Barbuto already has younger girls following in her footsteps. A member of Barbuto's crew was Paige Clarke, 13, who sails both Optimists and 420s and was recently invited to compete in the world class Renaissance Re Junior Gold Cup in Bermuda, where she got to witness fellow Virgin Islander Canfield win the Gold Cup while there.
"This was the first-time I have ever raced in a keelboat and I was really glad that Augustina was my skipper because I really look up to her," Clarke said. "She is also from St. John like me so that was nice having someone from my island."
While there is some good fortune and luck that goes into becoming a world-class sailor here, there are mentors all over the Virgin Islands that are giving kids a chance to sail. High school band teacher Stanford Joines from St. Croix assembled a group of high schoolers whose principal allowed them to get out of school on Friday so they could compete in the regatta.
"I have been doing this regatta for 22 years and each year I take a different group of West Indian kids with me," Joines said. "Some have sailing experience and some are getting it for the first time. I can say for a fact that more of them have ended up having some kind of maritime career, many more than have had careers in music, and I am the band teacher!"
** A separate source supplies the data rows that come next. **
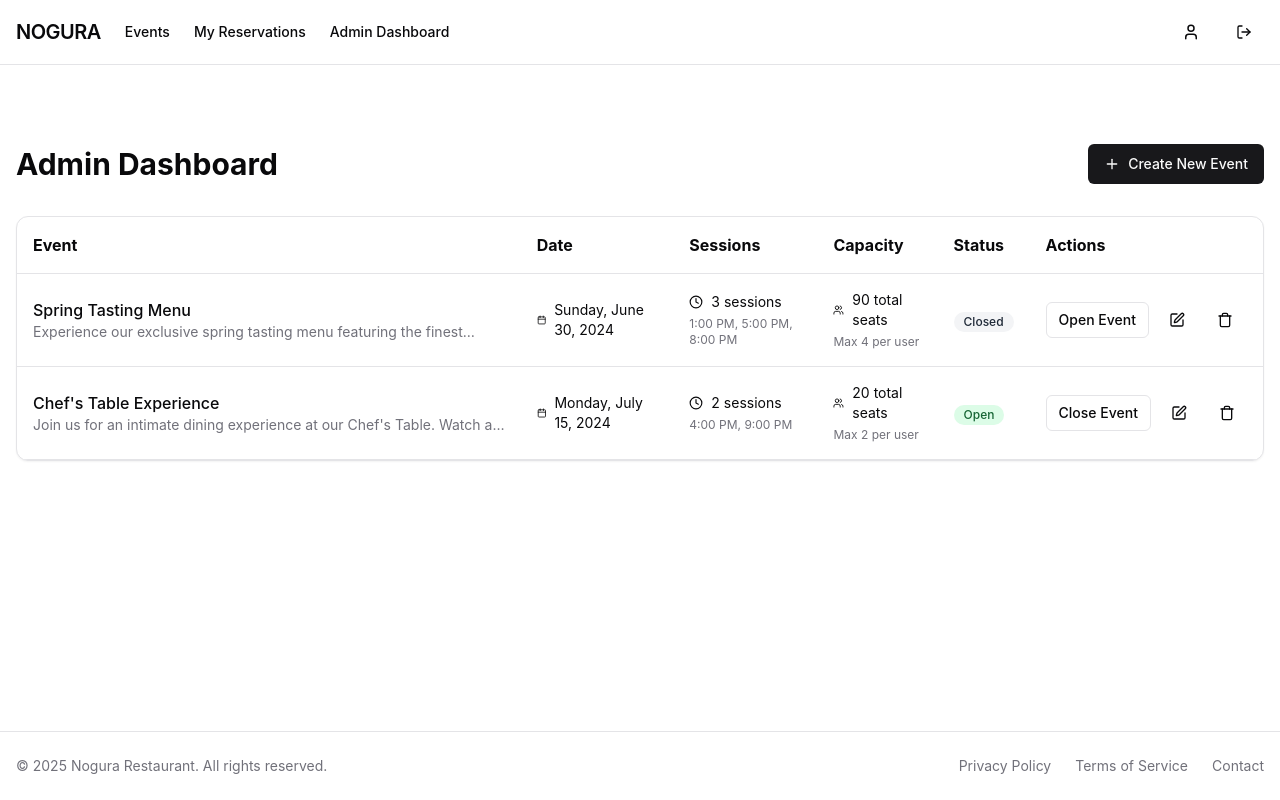
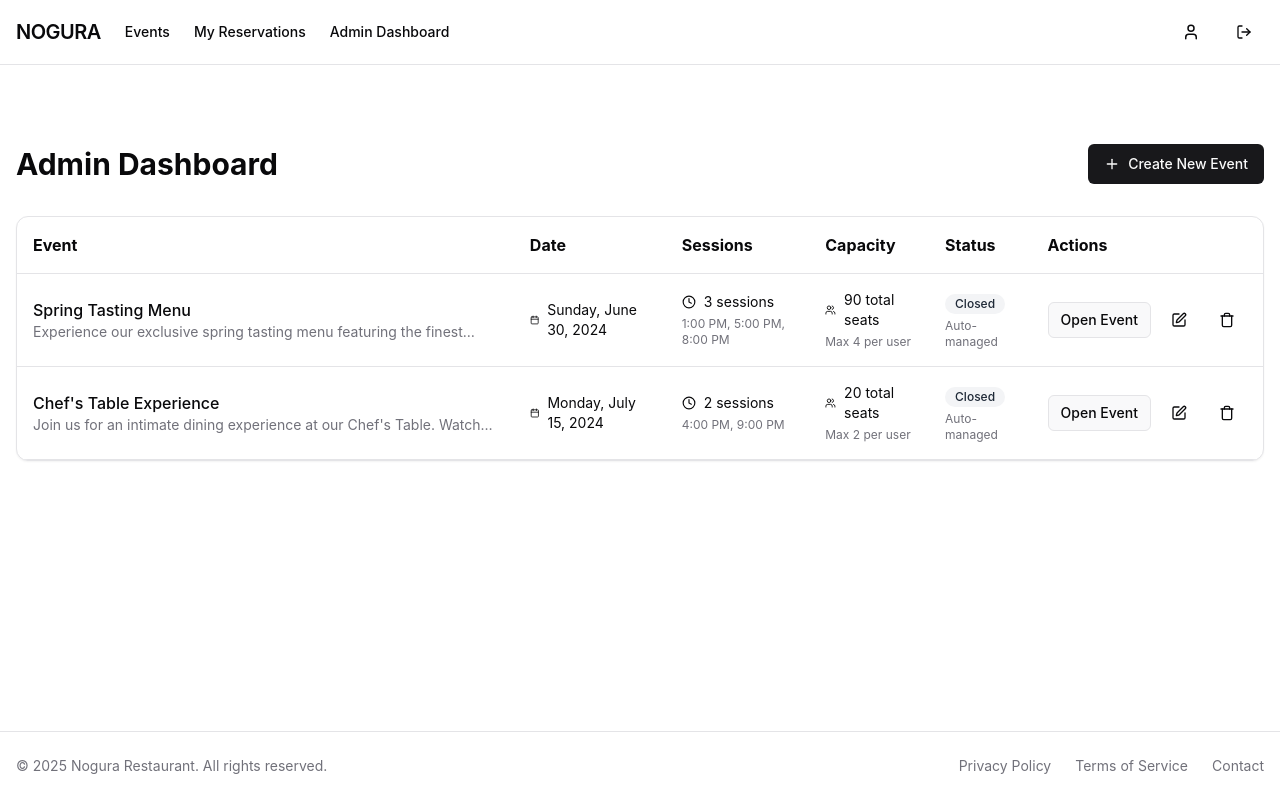
Before and after one commit to 3msktr/nogura-reservasi, a React (Vite) app: page /admin in a window 1280 px wide. Built offline with nearby package versions, Linux system fonts and the light colour scheme.

Commit message:
Add automatic event opening
Implement functionality to automatically open events based on a set schedule.

```diff
--- a/src/components/EventCard.tsx
+++ b/src/components/EventCard.tsx
@@ -3,7 +3,7 @@ import React from 'react';
 import { Link } from 'react-router-dom';
 import { Calendar, Clock, Users } from 'lucide-react';
 import { Button } from '@/components/ui/button';
-import { formatDate, formatTime, isEventOpen } from '@/utils/dateUtils';
+import { formatDate, formatTime, shouldEventBeOpen } from '@/utils/dateUtils';
 import { Event } from '@/lib/types';
 import CountdownTimer from './CountdownTimer';
 
@@ -12,7 +12,7 @@ interface EventCardProps {
 }
 
 const EventCard: React.FC<EventCardProps> = ({ event }) => {
-  const isOpen = isEventOpen(event.openingTime, event.closingTime);
+  const isOpen = shouldEventBeOpen(event.openingTime, event.closingTime);
   const totalSeats = event.sessions.reduce((acc, session) => acc + session.totalSeats, 0);
   const availableSeats = event.sessions.reduce((acc, session) => acc + session.availableSeats, 0);
 
--- a/src/pages/AdminDashboard.tsx
+++ b/src/pages/AdminDashboard.tsx
@@ -1,12 +1,12 @@
 
-import React, { useState } from 'react';
+import React, { useState, useEffect } from 'react';
 import { useNavigate } from 'react-router-dom';
 import { Calendar, Clock, Edit, Plus, Trash, Users } from 'lucide-react';
 import { toast } from 'sonner';
 import { Button } from '@/components/ui/button';
 import Layout from '@/components/Layout';
 import { Event } from '@/lib/types';
-import { formatDate, formatTime } from '@/utils/dateUtils';
+import { formatDate, formatTime, shouldEventBeOpen } from '@/utils/dateUtils';
 
 // Mock events data
 const mockEvents: Event[] = [
@@ -75,6 +75,38 @@ const AdminDashboard: React.FC = () => {
   const [events, setEvents] = useState<Event[]>(mockEvents);
   const navigate = useNavigate();
 
+  // Check and update event status automatically
+  useEffect(() => {
+    const intervalId = setInterval(() => {
+      setEvents(prevEvents =>
+        prevEvents.map(event => {
+          const shouldBeOpen = shouldEventBeOpen(event.openingTime, event.closingTime);
+
+          if (event.isOpen !== shouldBeOpen) {
+            // Only toast if the status is changing
+            if (shouldBeOpen) {
+              toast.success(`Event "${event.name}" has automatically opened for reservations`);
+            } else {
+              toast.info(`Event "${event.name}" has automatically closed for reservations`);
+            }
+            return { ...event, isOpen: shouldBeOpen };
+          }
+          return event;
+        })
+      );
+    }, 60000); // Check every minute
+
+    // Initial check when component mounts
+    setEvents(prevEvents =>
+      prevEvents.map(event => {
+        const shouldBeOpen = shouldEventBeOpen(event.openingTime, event.closingTime);
+        return { ...event, isOpen: shouldBeOpen };
+      })
+    );
+
+    return () => clearInterval(intervalId);
+  }, []);
+
   const toggleEventStatus = (eventId: string) => {
     setEvents(prev =>
       prev.map(event => {
@@ -121,7 +153,10 @@ const AdminDashboard: React.FC = () => {
                 </tr>
               </thead>
               <tbody>
-                {events.map(event => (
+                {events.map(event => {
+                  const autoManaged = shouldEventBeOpen(event.openingTime, event.closingTime) === event.isOpen;
+
+                  return (
                     <tr key={event.id} className="border-b border-border hover:bg-secondary/30">
                       <td className="p-4">
                         <div className="font-medium">{event.name}</div>
@@ -161,6 +196,9 @@ const AdminDashboard: React.FC = () => {
                             Closed
                           </span>
                         )}
+                        <div className="text-xs text-muted-foreground mt-1">
+                          {autoManaged ? "Auto-managed" : "Manually set"}
+                        </div>
                       </td>
                       <td className="p-4">
                         <div className="flex items-center gap-2">
@@ -168,6 +206,8 @@ const AdminDashboard: React.FC = () => {
                             variant="outline"
                             size="sm"
                             onClick={() => toggleEventStatus(event.id)}
+                            className={autoManaged ? "bg-secondary/50" : ""}
+                            title={autoManaged ? "This event is automatically managed based on its scheduled times" : "Override automatic status"}
                           >
                             {event.isOpen ? 'Close Event' : 'Open Event'}
                           </Button>
@@ -184,7 +224,8 @@ const AdminDashboard: React.FC = () => {
                         </div>
                       </td>
                     </tr>
-                ))}
+                  );
+                })}
               </tbody>
             </table>
           </div>
--- a/src/pages/EventDetailPage.tsx
+++ b/src/pages/EventDetailPage.tsx
@@ -1,4 +1,3 @@
-
 import React, { useState, useEffect } from 'react';
 import { useParams, Link } from 'react-router-dom';
 import { Calendar, Clock, Users } from 'lucide-react';
@@ -6,9 +5,8 @@ import { Button } from '@/components/ui/button';
 import Layout from '@/components/Layout';
 import CountdownTimer from '@/components/CountdownTimer';
 import { Event } from '@/lib/types';
-import { formatDate, formatTime, isEventOpen } from '@/utils/dateUtils';
+import { formatDate, formatTime, shouldEventBeOpen } from '@/utils/dateUtils';
 
-// Using the same mock data as other components
 const mockEvents: Event[] = [
   {
     id: "1",
@@ -77,7 +75,6 @@ const EventDetailPage: React.FC = () => {
   const [isLoading, setIsLoading] = useState<boolean>(true);
 
   useEffect(() => {
-    // Simulate API fetch
     setTimeout(() => {
       const foundEvent = mockEvents.find(e => e.id === eventId);
       setEvent(foundEvent || null);
@@ -111,9 +108,9 @@ const EventDetailPage: React.FC = () => {
     );
   }
 
-  const isOpen = isEventOpen(event.openingTime, event.closingTime);
-  const totalSeats = event.sessions.reduce((acc, session) => acc + session.totalSeats, 0);
-  const availableSeats = event.sessions.reduce((acc, session) => acc + session.availableSeats, 0);
+  const isOpen = event ? shouldEventBeOpen(event.openingTime, event.closingTime) : false;
+  const totalSeats = event?.sessions.reduce((acc, session) => acc + session.totalSeats, 0) || 0;
+  const availableSeats = event?.sessions.reduce((acc, session) => acc + session.availableSeats, 0) || 0;
 
   return (
     <Layout isLoggedIn={true}>
--- a/src/utils/dateUtils.ts
+++ b/src/utils/dateUtils.ts
@@ -1,4 +1,3 @@
-
 export const formatDate = (dateString: string): string => {
   const date = new Date(dateString);
   return new Intl.DateTimeFormat('en-US', {
@@ -65,3 +64,11 @@ export const isEventOpen = (openingTime: string, closingTime: string): boolean =
 
   return now >= opening && now <= closing;
 };
+
+export const shouldEventBeOpen = (openingTime: string, closingTime: string): boolean => {
+  const now = new Date();
+  const opening = new Date(openingTime);
+  const closing = new Date(closingTime);
+
+  return now >= opening && now <= closing;
+};
```
Lines whose indentation alone changed are shown as unchanged.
One of the key factors contributing to the evolving skills of these young sailors is great local regattas like the Rolex and other events like the Carlos Aguilar Match Race held each December. The event is held to commemorate the life of a sailing mentor Carlos Aguilar, who was passionate about youth sailing and match racing and took a lot of pride in the success of those he mentored. His life was cut short when he was shot in 2007 during a home invasion at his house in St. Thomas, and as a way of honoring his memory, the Carlos Aguilar Match Race event is held in the Charlotte Amalie harbor. While high level match racing events are not usually available to young sailors, many of the top youth from the USVI have the goal of racing in, the "Aguilar," as they call it.
"My dream right now is to drive in the Aguilar this December," Barbuto said. "I am going to practice all summer and fall for this next event and hope to win it."
While she spoke, her 9-year-old brother was listening, perhaps waiting for his opportunity. At 80 pounds, he had just sailed the whole regatta with Ian Barrows. Barrows may join his older brother Tom in his next Olympic campaign.
Bill Canfield notes that with the sailing program in place at St. Thomas Yacht Club, headed up by Margo Lunch, a teacher at the Antilles School, his biggest concern is that parents on the island today are no longer as knowledgeable about sailing. This is one reason Canfield encourages high school-age youths to become coaches to the younger kids as a way to keep the adults at bay and try and prevent burn out among the youngsters.
"Years ago, when we started to ramp up the sailing program, we were all competitive sailors ourselves who knew, loved and understood the sport. It is more difficult to duplicate that today. I would like to see parents focus less on whether their child wins that day or loses," Canfield said. "I would like to see them learn the sport."
There is no doubt that many who have contributed to the success of these sailors believe in staying true to what it means to be a Virgin Islands competitor; helicopter parents need not apply.
"One of the reasons these kids are so good is because they learn to become watermen first. They know seamanship. They don't really learn windward leeward courses at first but instead it is the time they spend on the water that advances their skills at a very young age," said Melges 32 sailor Anthony Kotoun, who is in his 30s but grew up in St. Thomas and now lives in Newport, Rhode Island. "What I find is that in the U.S., you may see a batch of say 50 kids go through the Optimist dinghy programs and perhaps three out of the 50 will continue to pursue sailing. Here, we may see 12 kids excel at a young age and as they mature you will see 10 of those 12 kids continue sailing competitively into adulthood."